But perhaps more than the threat from al Qa'eda, which is severely weakened from the height of its powers three years ago, it is the political rivalries that remain a source of deep-seated alarm and, for that reason alone, some Iraqis are wary about the United States' step back. They may not like to be under foreign occupation, but they see the US military as a restraining force. "I don't want to see a sudden US pullout," said Mizher al Hamadani, a leading member of one of Iraq's largest tribes and a Sahwa Council head near Mahmudiya, just south of Baghdad. "It should be slow, step by step until our military can control the area and there are no militia inside the police and we can be sure about their nationality and loyalty. The Americans cannot leave until then. I think that will take at least 10 years. At least 2020."

Regardless, the US military is working on a much more rapid timetable. US commanders have insisted their withdrawal programme remains on course, pulling combat forces from most urban centres today. Yet troops are expected to remain in Mosul, where seven Iraqi police and a Kurdish militiaman were killed yesterday trying to defuse bombs, and huge bases in the suburbs of key towns, including Baghdad. A complete pull-out of the US military from Iraq is scheduled for the end of 2011.

US and Iraqi military officials say they are confident the worst days of sectarian violence will not return, even if there is a surge in insurgent activity. Iraqi troops are better equipped, better trained and more experienced now than they were in 2006. "I do believe they're ready," said Gen Ray Odierno, the top US commander in Iraq. "We've seen constant improvement in the security force, we've seen constant improvement in governance."

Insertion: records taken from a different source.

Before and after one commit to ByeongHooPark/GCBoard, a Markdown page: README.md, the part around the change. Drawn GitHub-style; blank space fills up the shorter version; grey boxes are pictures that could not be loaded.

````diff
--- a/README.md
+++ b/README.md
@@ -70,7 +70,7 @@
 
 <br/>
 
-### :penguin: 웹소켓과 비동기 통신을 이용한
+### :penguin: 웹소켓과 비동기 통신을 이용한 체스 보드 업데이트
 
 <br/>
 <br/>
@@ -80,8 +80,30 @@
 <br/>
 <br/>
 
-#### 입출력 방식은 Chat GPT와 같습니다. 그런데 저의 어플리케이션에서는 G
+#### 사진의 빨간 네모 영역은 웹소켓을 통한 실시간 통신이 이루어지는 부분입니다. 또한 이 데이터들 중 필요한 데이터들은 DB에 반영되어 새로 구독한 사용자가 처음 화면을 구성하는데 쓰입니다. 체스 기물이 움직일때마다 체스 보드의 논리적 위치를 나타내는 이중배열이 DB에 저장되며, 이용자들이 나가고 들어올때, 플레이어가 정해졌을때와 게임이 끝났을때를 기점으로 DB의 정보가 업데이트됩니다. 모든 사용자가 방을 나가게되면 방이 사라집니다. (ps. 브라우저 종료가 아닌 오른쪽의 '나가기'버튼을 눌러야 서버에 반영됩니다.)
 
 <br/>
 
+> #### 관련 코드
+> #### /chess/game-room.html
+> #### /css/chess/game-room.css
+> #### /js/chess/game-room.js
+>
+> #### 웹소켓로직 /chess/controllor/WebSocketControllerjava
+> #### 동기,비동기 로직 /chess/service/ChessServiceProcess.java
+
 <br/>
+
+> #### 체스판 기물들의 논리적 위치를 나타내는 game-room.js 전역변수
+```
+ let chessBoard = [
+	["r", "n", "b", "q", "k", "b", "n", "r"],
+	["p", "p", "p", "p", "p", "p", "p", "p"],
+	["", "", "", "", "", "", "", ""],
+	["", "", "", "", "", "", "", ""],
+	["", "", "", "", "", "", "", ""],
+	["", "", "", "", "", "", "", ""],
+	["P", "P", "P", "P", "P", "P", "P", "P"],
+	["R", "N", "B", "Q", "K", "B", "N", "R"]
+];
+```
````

It is not a view shared by Salim Kazim, a 27-year-old unemployed resident of Sadr City, who said the Mahdi Army would have to return because of the worsening security situation. "It is very dangerous at the moment; al Qa'eda wants to target us and the Americans are happy if that happens because the Mahdi Army was always opposed to the [US] occupation. The Americans will pull out and leave al Qa'eda to kill us. The Mahdi Army will have to come back and protect the city. It is much more effective at doing that than the entire Iraqi army."

Mr al Sadr has publicly resisted calls to reform his military wing. On Friday, when two more bombs hit Baghdad, he urged his followers to continue a peaceful campaign for improved security and sovereignty. But his frustration with the US military was obvious and he accused it of having a hand in the attacks. Abu Mizher, the Sadr City vegetable seller, echoed the widely held belief here that US forces are deliberately trying to undermine Iraq's stability, as a pretext for retaining their military presence.

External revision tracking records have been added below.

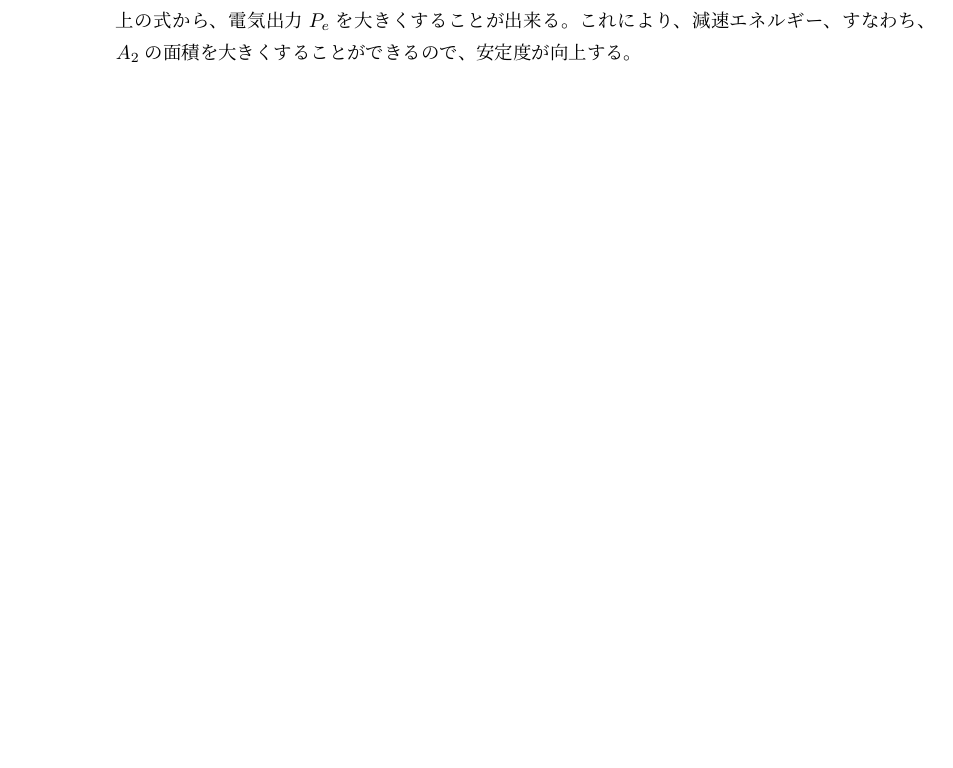
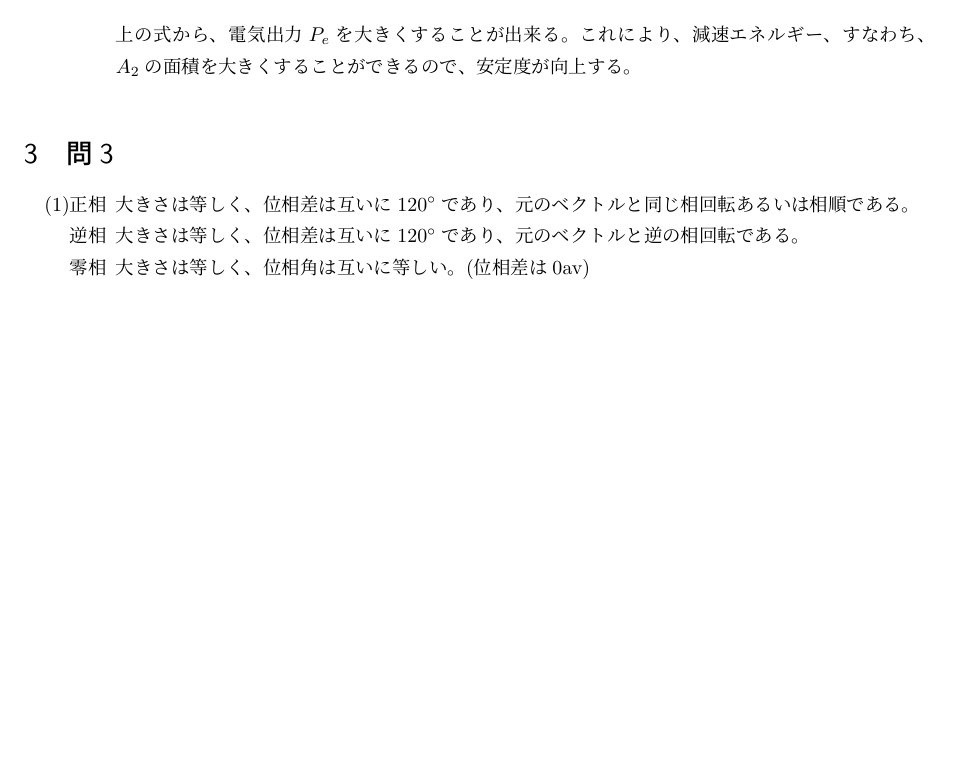
Before and after one commit to yuyo715/MyPaper, a LaTeX document (documents/6seme/ele_pow_system/2009_answer.tex): part of page 2 of 2, cut so that both start at the same text, the shorter picture padded with empty space. Compiled offline with pLaTeX and dvipdfmx.

Commit message:
Problem3

```diff
--- a/documents/6seme/ele_pow_system/2009_answer.tex
+++ b/documents/6seme/ele_pow_system/2009_answer.tex
@@ -66,4 +66,16 @@ X=3を代入した上で$C_{3}+C_{4}$が最小になるYをもとめる。
        安定度が向上する。
 \end{itemize}
 \end{itemize}
+\section{問3}
+\begin{itemize}
+ \item [(1)]
+       \begin{itemize}
+	\item [正相]
+	      大きさは等しく、位相差は互いに120$^\circ$であり、元のベクトルと同じ相回転あるいは相順である。
+	\item [逆相]
+	      大きさは等しく、位相差は互いに120$^\circ$であり、元のベクトルと逆の相回転である。
+	\item [零相]
+	      大きさは等しく、位相角は互いに等しい。(位相差は0av)
+       \end{itemize}
+\end{itemize}
 \end{document}
```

"Things are getting worse here and that is part of the American plan," he said. "They do not want things to be safe and secure here because then they will have to leave Iraq. If there are still attacks they will use that as an excuse to keep their soldiers here." The government has made it clear that private armies will not be tolerated. If the Mahdi Army does take to the streets again it can expect a sharp response from Iraqi troops, which will be able to call on US support should they need to. More than 130,000 US soldiers remain in Iraq and, although they intend to keep a low profile for the coming weeks, they are likely to carry out operations - even inside cities - with Iraqi forces in the future.

Nouri al Maliki, the Iraqi prime minister, has called on the country to remain united in the face of increasingly deadly attacks. Warning that extremists were trying to restart a sectarian war he insisted government forces were capable of facing the threat and defeating it, despite "some security violations". Today will be a national holiday and a cause for national celebration, he said, as the country moves closer to genuine sovereignty and independence.

Nizar Latif reported from Baghdad, Phil Sands from Damascus nlatif@thenational.ae psands@thenational.ae